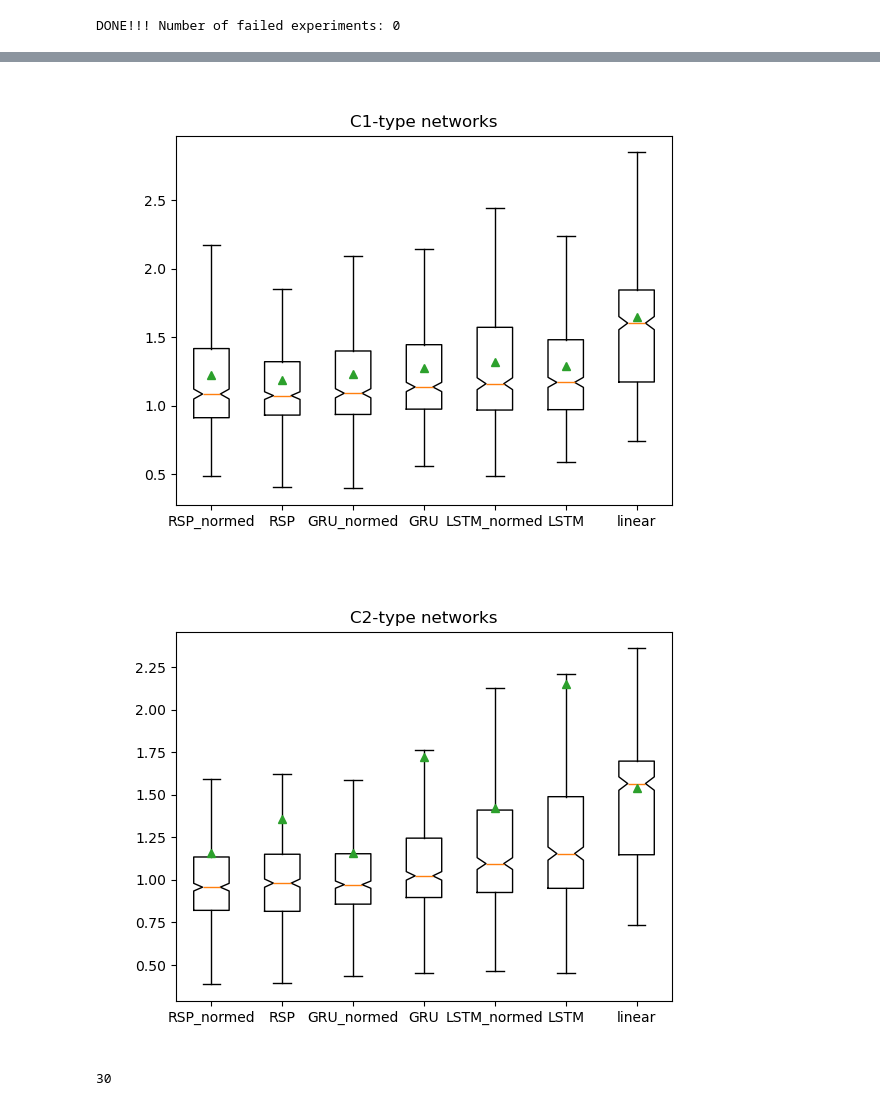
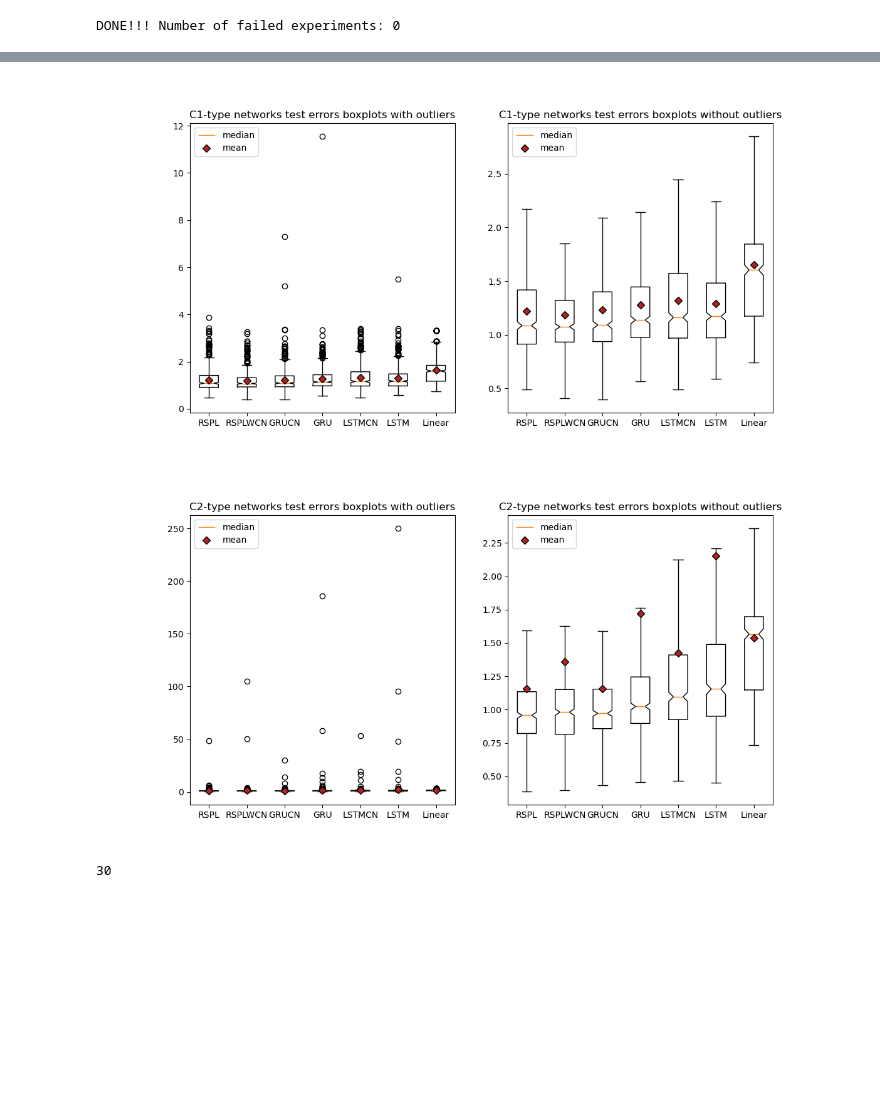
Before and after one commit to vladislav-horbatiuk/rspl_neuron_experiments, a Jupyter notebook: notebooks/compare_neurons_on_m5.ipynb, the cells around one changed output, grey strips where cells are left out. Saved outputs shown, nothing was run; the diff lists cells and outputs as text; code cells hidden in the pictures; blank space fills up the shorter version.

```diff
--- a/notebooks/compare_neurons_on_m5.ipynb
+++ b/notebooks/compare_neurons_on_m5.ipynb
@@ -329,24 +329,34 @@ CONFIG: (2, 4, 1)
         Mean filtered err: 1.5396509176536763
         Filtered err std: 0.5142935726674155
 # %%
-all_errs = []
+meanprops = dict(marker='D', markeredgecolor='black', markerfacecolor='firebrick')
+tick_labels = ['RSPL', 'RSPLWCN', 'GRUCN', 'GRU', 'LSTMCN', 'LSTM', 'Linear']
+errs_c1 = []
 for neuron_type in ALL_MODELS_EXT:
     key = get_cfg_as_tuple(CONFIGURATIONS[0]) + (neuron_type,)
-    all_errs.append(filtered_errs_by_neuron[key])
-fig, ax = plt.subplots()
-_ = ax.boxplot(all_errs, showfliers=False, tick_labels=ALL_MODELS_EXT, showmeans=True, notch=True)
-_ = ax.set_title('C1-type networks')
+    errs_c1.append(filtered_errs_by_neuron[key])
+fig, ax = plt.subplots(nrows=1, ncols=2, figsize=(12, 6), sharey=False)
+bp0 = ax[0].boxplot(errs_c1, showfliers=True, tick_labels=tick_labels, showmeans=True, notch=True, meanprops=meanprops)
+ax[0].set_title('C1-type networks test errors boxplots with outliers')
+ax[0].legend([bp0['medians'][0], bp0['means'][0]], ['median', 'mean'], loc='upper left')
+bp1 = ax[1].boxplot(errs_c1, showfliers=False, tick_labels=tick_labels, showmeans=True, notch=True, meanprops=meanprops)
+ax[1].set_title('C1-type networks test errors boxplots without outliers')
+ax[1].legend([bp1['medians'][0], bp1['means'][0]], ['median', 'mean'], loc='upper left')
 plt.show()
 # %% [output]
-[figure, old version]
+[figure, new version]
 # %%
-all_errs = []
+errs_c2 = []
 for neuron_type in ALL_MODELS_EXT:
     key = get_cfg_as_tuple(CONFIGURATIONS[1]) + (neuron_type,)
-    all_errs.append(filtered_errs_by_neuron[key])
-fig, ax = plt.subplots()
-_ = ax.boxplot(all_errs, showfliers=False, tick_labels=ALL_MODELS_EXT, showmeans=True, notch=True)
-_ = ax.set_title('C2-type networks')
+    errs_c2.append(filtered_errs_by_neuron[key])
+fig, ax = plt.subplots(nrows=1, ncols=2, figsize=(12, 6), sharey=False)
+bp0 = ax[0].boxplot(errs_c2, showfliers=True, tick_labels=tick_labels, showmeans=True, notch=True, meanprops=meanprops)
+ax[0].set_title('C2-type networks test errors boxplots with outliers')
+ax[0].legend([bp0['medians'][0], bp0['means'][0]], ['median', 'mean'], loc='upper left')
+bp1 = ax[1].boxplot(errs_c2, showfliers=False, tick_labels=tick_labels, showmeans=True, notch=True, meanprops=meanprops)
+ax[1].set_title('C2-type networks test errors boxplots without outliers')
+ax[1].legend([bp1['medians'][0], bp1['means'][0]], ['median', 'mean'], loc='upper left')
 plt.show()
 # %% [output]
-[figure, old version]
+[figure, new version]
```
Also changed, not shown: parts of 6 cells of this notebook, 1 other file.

※ ※ ※

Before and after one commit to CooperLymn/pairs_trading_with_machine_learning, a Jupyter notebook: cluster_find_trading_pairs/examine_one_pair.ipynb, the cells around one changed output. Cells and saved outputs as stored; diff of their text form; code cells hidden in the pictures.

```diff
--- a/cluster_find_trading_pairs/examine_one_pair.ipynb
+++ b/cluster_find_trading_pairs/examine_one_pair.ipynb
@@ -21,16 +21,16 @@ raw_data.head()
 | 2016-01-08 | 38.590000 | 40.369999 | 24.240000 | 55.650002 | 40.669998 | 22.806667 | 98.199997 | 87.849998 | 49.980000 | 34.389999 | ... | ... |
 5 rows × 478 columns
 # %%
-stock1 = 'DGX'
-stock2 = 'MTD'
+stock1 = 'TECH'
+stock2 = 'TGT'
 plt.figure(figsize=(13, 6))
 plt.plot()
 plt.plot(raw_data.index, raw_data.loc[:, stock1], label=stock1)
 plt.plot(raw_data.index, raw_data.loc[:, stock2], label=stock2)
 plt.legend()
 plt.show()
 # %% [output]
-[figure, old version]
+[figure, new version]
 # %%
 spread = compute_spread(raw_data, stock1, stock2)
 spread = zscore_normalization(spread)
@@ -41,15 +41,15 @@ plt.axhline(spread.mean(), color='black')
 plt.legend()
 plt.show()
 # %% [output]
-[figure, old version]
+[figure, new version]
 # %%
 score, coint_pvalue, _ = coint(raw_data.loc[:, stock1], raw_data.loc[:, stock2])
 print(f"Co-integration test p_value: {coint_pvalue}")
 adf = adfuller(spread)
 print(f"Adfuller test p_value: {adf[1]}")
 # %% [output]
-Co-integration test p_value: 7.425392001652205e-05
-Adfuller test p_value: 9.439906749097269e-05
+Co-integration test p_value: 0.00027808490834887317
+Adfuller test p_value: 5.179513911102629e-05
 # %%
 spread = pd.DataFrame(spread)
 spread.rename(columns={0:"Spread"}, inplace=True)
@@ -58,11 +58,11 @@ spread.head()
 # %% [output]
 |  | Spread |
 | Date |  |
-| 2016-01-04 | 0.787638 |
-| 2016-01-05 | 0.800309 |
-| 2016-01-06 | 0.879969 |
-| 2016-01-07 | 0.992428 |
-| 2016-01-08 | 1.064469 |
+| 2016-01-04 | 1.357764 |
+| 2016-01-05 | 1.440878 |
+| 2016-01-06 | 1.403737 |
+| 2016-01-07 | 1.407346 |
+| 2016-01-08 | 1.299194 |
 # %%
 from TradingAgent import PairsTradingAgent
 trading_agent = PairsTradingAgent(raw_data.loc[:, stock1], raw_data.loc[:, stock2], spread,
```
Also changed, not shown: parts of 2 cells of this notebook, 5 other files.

※ ※ ※

WORK TASK: Out of the records, collect only those lines that contain the string "integration".

OUTPUT FOR THIS EXERCISE:
 print(f"Co-integration test p_value: {coint_pvalue}")
-Co-integration test p_value: 7.425392001652205e-05
+Co-integration test p_value: 0.00027808490834887317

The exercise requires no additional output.